Problem description. Check each line of the records below and collect those holding "nginx".

(Version difference data)
↓
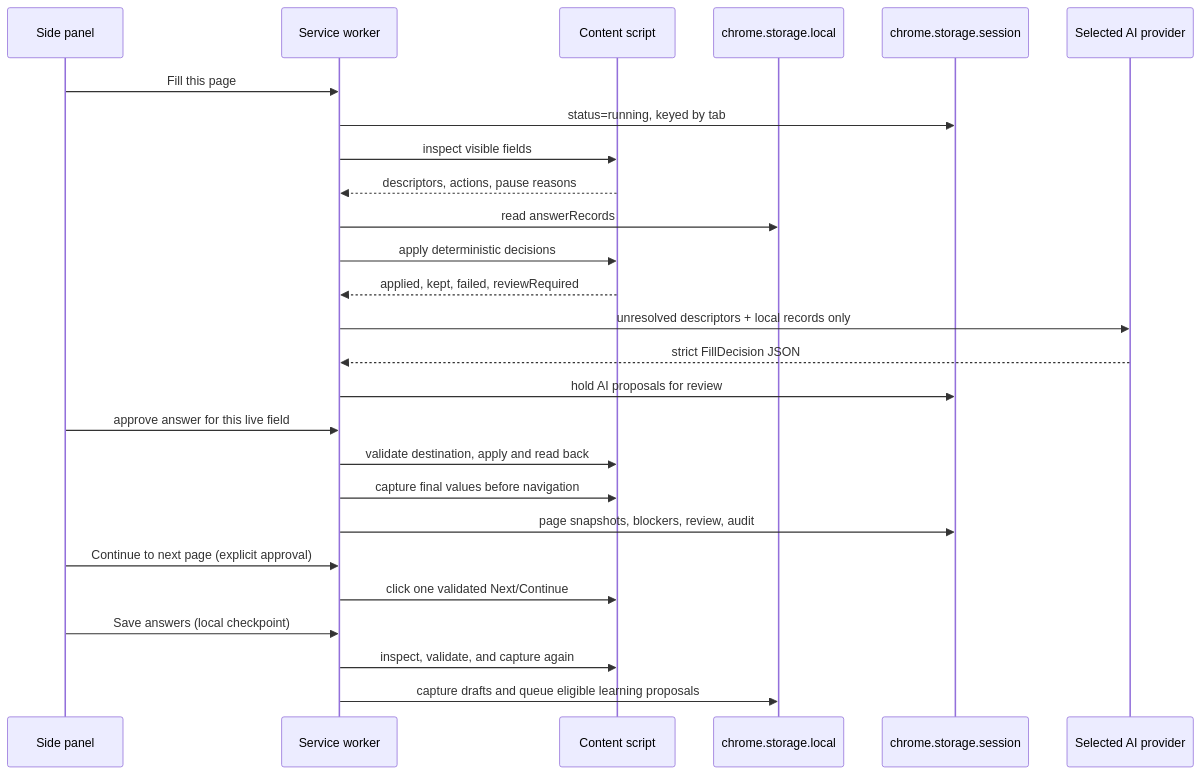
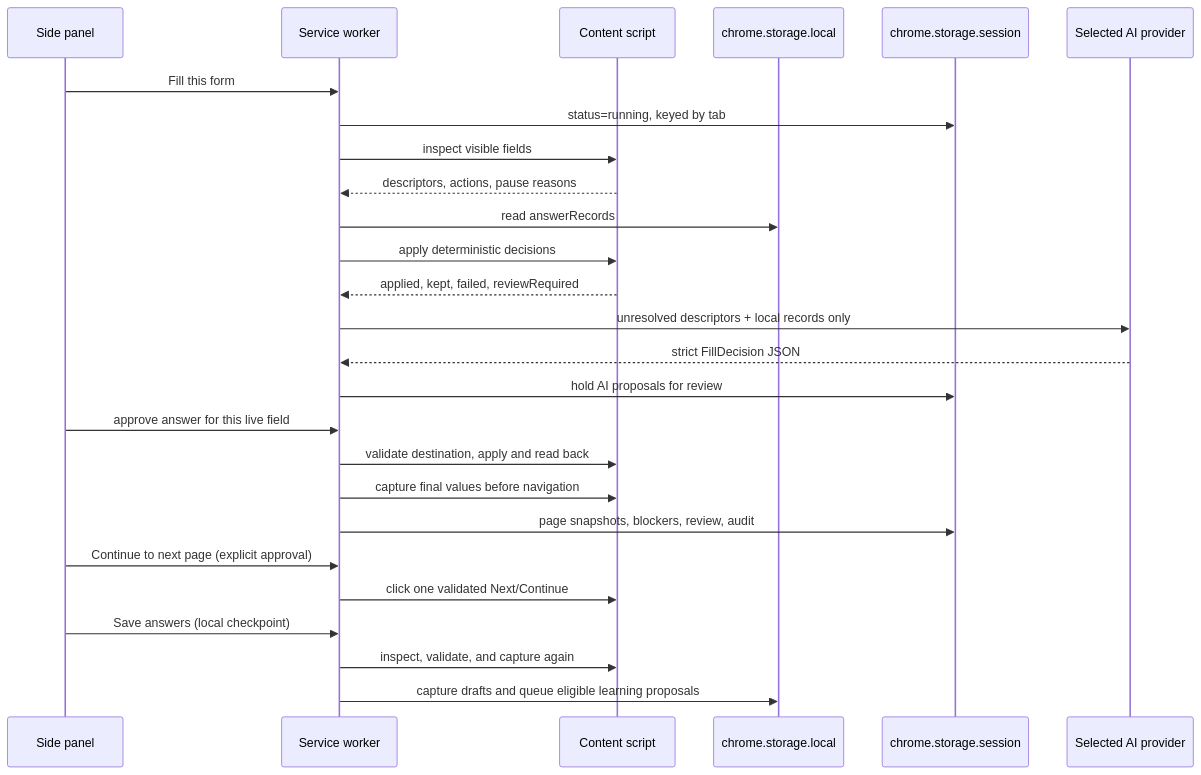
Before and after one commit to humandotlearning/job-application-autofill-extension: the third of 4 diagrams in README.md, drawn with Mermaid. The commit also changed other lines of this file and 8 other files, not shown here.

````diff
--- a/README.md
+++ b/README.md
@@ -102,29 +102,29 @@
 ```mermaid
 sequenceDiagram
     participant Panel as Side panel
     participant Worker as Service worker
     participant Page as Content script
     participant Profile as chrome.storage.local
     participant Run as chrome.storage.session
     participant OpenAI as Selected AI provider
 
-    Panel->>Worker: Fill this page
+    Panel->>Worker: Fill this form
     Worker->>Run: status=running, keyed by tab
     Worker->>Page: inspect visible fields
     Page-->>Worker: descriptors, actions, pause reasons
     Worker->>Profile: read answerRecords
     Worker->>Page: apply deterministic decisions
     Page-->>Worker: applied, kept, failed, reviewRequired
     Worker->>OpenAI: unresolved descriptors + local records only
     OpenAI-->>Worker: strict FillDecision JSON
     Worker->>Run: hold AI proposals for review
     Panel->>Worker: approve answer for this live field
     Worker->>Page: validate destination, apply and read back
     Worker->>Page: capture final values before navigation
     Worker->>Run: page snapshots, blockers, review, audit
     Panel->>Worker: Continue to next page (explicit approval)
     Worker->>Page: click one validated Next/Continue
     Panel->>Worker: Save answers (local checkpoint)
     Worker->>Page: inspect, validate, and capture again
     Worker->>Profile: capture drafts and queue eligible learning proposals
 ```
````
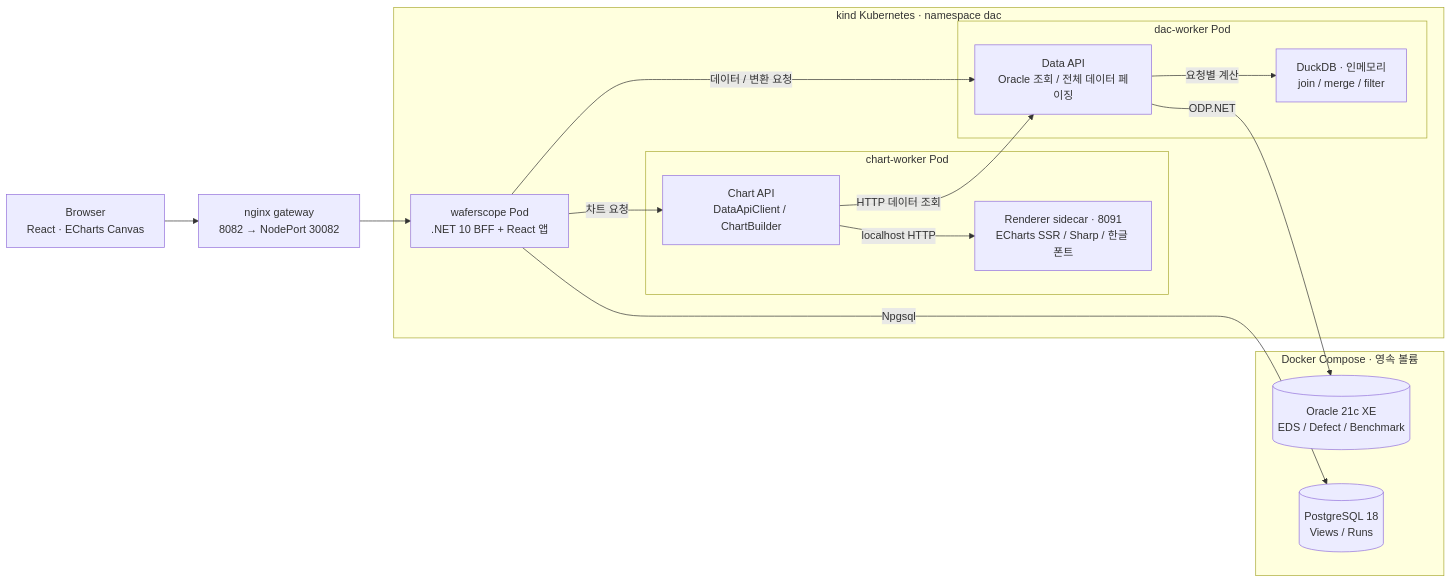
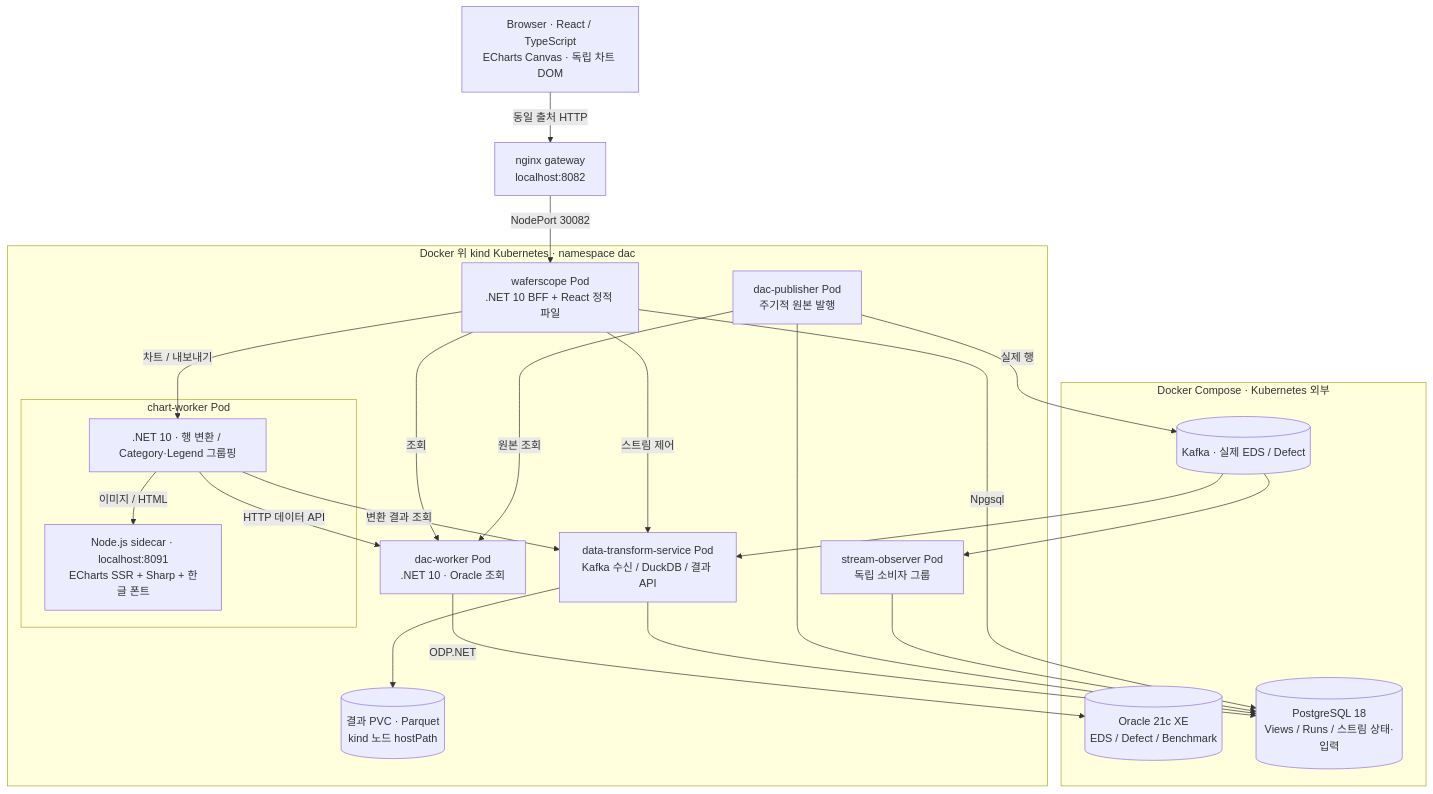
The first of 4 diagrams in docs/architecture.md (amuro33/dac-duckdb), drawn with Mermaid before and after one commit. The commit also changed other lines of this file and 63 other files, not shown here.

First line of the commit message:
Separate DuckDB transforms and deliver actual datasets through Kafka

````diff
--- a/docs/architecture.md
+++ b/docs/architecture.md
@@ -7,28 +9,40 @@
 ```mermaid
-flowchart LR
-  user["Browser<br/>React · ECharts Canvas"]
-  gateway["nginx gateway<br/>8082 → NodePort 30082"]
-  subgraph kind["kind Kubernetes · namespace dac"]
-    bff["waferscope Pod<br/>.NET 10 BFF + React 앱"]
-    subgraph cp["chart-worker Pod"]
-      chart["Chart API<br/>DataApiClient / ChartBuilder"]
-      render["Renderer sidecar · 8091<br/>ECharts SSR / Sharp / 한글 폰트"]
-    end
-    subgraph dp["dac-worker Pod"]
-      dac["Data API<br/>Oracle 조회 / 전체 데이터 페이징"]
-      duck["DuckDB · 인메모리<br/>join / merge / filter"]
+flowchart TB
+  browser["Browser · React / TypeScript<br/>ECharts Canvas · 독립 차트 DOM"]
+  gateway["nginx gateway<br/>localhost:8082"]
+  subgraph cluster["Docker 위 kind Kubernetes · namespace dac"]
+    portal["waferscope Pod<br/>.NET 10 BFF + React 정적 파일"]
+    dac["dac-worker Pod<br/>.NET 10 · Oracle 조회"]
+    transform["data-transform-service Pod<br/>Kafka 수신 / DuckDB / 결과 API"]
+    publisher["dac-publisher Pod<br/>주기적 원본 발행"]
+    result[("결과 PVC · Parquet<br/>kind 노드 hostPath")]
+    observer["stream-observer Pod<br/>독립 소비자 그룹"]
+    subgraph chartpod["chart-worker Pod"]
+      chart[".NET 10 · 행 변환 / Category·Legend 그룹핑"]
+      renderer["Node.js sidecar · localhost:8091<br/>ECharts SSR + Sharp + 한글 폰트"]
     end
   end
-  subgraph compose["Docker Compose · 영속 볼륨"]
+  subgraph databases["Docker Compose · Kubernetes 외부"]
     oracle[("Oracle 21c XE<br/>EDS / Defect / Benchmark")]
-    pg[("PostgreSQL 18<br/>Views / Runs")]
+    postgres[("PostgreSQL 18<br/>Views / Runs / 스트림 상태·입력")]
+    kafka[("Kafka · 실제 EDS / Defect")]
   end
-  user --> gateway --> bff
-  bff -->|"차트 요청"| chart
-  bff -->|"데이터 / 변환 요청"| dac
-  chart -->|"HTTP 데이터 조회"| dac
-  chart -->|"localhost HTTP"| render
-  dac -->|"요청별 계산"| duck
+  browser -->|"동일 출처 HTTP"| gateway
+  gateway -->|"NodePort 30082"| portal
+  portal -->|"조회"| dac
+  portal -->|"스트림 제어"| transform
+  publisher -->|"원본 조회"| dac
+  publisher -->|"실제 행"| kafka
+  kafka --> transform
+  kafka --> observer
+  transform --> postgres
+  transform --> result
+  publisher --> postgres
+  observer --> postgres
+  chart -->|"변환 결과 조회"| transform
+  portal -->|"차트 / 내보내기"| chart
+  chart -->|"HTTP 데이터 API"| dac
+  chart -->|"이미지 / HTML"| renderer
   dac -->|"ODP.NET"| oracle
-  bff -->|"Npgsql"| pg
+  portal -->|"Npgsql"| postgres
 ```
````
↑
Exercise answer.
-  gateway["nginx gateway<br/>8082 → NodePort 30082"]
+  gateway["nginx gateway<br/>localhost:8082"]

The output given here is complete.